* EXERCISE BRIEF *
In the data that follows, every line containing the word "from" should be returned.

* THE DATA *
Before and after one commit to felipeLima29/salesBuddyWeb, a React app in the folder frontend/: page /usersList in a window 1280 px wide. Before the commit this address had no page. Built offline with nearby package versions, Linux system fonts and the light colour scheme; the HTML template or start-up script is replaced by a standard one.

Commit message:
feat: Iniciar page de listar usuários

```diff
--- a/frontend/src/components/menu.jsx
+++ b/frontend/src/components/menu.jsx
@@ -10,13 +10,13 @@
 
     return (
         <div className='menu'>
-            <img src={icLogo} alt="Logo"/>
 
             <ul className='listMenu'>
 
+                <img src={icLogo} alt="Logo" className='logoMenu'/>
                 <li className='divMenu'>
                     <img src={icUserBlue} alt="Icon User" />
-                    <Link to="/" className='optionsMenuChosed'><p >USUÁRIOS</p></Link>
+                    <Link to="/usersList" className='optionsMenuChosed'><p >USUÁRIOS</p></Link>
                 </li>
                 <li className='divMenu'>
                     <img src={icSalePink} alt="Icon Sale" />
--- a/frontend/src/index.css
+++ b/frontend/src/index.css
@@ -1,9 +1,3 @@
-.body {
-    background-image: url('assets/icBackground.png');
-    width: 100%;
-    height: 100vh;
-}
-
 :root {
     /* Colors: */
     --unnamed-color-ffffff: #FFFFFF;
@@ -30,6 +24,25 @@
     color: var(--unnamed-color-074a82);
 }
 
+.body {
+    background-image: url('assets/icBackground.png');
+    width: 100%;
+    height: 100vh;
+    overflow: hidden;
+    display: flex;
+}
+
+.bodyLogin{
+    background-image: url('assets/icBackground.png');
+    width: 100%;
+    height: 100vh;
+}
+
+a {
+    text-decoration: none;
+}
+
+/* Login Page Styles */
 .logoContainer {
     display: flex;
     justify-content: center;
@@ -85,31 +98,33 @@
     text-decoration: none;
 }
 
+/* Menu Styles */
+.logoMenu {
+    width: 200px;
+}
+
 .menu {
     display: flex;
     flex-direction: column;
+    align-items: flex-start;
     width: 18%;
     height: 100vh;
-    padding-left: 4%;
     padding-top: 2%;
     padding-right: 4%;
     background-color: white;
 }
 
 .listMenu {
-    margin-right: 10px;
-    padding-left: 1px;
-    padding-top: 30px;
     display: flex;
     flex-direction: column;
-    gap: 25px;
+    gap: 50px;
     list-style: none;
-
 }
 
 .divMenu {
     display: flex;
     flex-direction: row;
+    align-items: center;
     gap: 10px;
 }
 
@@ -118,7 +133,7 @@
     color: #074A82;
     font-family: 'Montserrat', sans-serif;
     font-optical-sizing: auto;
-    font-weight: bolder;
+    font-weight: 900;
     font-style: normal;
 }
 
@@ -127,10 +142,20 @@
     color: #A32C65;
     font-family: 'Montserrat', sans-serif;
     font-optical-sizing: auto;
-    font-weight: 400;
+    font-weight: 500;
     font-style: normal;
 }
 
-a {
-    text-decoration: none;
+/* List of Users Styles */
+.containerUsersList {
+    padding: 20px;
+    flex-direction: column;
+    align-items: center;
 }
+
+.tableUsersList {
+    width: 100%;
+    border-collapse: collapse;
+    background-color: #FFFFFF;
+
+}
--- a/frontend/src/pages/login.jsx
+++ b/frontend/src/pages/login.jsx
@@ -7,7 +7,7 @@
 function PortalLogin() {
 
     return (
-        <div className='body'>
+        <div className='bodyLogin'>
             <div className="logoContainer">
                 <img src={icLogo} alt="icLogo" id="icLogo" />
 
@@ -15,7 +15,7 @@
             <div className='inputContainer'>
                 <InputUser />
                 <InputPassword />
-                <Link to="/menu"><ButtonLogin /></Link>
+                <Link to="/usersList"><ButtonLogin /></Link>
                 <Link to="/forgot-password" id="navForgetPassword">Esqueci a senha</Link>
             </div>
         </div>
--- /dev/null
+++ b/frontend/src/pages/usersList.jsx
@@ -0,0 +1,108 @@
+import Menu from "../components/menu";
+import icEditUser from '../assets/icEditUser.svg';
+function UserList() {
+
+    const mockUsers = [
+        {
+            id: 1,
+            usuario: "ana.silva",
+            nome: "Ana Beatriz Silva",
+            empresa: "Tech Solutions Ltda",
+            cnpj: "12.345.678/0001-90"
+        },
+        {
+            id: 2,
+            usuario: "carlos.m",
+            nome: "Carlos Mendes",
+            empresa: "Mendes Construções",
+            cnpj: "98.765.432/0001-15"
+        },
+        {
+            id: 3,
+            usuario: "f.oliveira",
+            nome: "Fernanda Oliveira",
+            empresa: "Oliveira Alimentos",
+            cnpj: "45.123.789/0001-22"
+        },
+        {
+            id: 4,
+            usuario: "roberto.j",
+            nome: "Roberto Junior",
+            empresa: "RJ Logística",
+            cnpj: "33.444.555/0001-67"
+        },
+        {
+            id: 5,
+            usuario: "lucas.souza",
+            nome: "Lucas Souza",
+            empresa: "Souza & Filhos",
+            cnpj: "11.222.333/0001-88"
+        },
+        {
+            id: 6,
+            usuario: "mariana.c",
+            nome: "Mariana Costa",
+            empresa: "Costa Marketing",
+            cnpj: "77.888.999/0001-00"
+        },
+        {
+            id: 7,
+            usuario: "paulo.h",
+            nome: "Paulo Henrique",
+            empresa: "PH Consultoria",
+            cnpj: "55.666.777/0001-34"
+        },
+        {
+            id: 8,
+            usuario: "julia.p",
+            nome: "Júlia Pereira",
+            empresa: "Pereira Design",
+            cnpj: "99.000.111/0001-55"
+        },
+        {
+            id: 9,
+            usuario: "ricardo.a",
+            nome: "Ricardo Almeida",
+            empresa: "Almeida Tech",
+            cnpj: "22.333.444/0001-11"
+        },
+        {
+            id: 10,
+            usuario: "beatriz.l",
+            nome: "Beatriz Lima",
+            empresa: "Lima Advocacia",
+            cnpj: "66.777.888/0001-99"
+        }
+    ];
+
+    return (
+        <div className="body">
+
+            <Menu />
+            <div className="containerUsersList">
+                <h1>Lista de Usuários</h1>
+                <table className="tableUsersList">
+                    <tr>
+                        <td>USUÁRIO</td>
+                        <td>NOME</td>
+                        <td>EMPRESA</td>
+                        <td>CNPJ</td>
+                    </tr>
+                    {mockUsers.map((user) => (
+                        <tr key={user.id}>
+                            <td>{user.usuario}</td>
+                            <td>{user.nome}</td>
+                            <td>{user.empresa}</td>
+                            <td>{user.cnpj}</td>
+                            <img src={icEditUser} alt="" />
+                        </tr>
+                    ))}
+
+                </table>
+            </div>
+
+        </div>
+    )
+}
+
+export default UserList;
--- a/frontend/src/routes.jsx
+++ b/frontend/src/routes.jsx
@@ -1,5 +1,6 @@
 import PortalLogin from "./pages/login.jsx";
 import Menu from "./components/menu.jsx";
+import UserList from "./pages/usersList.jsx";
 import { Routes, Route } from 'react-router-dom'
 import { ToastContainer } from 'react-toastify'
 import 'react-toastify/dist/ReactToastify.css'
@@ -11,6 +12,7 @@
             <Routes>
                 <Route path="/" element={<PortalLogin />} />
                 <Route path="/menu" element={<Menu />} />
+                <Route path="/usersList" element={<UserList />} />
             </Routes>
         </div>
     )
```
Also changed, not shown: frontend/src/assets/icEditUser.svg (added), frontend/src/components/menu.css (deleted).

* TASK RESULT *
+import Menu from "../components/menu";
+import icEditUser from '../assets/icEditUser.svg';
 import PortalLogin from "./pages/login.jsx";
 import Menu from "./components/menu.jsx";
+import UserList from "./pages/usersList.jsx";
 import { Routes, Route } from 'react-router-dom'
 import { ToastContainer } from 'react-toastify'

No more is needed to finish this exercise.